Local officials reported that 71 people have died in county jails since 2013, according to a report compiled by Utah’s Commission on Criminal and Juvenile Justice (CCJJ).

It’s the first time a state agency has tallied numbers from individual counties to create a single report detailing how many people have died while incarcerated — the result of legislation a year ago that called for all counties to report data and policies after a spike in deaths in county jails.

But the data has some problems. Though all 26 counties with jails reported its in-custody deaths in 2017, the reporting in previous years was more spotty. For deaths in 2013 and 2014, for example, 10 counties did not provide any numbers.

The Salt Lake Tribune counted at least two-dozen deaths in Utah jails in 2016, based on gathering of reports from each individual county. The legislative report, however, only reported 16.

CCJJ officials discussed the data during a Law Enforcement and Criminal Justice Interim Committee hearing — but the incomplete numbers were not a topic lawmakers raised.

Instead, they focused on two findings: That about half of the inmates who died committed suicide, and a majority of deaths occurred within a week of a person being arrested and put in jail.

Rep. Ed Redd, R-Logan, said he hopes the data will guide new policies that could reduce the number of suicides behind bars, noting inmates are often withdrawing from drugs and feel hopeless after being arrested.

“Let’s evaluate what we can do differently,” he said. “They maybe want to be more aggressive in helping people, protecting them in the first couple weeks in jail.”

It wasn’t clear from the data how many people died in connection to drug or alcohol withdrawal — the categories for causes of death included only “alcohol/drug intoxication,” “illness,” “suicide,” “accident,” and “other/unknown.” CCJJ Director Kim Cordova said they used the same language in its reports that is used by federal authorities who require similar reports from county jails.

“This is just a really good starting point for the dialogue,” Cordova said.

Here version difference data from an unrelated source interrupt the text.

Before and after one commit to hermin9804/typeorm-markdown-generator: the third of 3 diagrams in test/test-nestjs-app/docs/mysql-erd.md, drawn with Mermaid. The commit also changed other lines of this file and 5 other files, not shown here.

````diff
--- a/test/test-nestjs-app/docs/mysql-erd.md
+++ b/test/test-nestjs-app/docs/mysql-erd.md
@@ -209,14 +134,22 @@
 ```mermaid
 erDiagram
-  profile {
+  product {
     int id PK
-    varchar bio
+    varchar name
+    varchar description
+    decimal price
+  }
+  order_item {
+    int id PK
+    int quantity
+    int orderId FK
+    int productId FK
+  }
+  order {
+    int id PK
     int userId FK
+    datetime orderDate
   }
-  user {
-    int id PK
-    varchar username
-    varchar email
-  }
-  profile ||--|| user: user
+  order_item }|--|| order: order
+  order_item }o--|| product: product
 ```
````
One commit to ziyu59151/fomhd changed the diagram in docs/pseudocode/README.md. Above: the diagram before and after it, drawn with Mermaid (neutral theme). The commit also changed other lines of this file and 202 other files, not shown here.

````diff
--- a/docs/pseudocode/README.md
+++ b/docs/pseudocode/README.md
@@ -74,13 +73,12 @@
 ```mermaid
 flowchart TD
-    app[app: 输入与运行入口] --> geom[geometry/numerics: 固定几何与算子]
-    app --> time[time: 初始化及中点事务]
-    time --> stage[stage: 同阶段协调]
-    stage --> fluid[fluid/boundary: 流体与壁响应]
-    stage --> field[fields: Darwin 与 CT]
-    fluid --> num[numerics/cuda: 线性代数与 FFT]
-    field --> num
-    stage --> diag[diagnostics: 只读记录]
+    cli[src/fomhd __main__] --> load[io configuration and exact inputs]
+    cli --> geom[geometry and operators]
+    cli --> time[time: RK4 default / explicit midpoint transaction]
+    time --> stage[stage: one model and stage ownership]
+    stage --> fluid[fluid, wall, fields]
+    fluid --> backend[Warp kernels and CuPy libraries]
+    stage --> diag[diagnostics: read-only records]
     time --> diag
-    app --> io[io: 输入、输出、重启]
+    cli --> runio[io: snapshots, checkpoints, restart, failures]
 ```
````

Also as part of the new legislation, counties had to report their lists of allowed medications and plans for treating inmates who are addicted to opiates when they’re arrested. Ten counties either had no specific policies or did not submit a policy to the state.

Only three jails — Salt Lake, Wasatch, and Weber counties — have policies that give inmates access to common detox drugs like Methadone, Buprenorphine and Naltrexone. Nine others allow medication to treat withdrawals, but those non-narcotic treatments ranged from offering pain and anxiety medication to vitamins or prenatals to “electrolyte replacement” using Gatorade.

The Uintah County jail specifically prohibits staffers from the “prescribing or administering of habit-forming drugs for the purpose of satisfying the cravings of addiction,” saying it’s not considered a “bonafide medical treatment.”

The Utah State Prison also submitted 2017 data detailing prisoners that died in 2017. Of the 20 people that died in prison that year, 15 died of illness. Two died from suicide, two died from drug or alcohol intoxication and one was listed as “other/unknown.”

The majority of the inmates who died there had served between one year to seven years before their deaths. Three had been in prison for more than 15 years.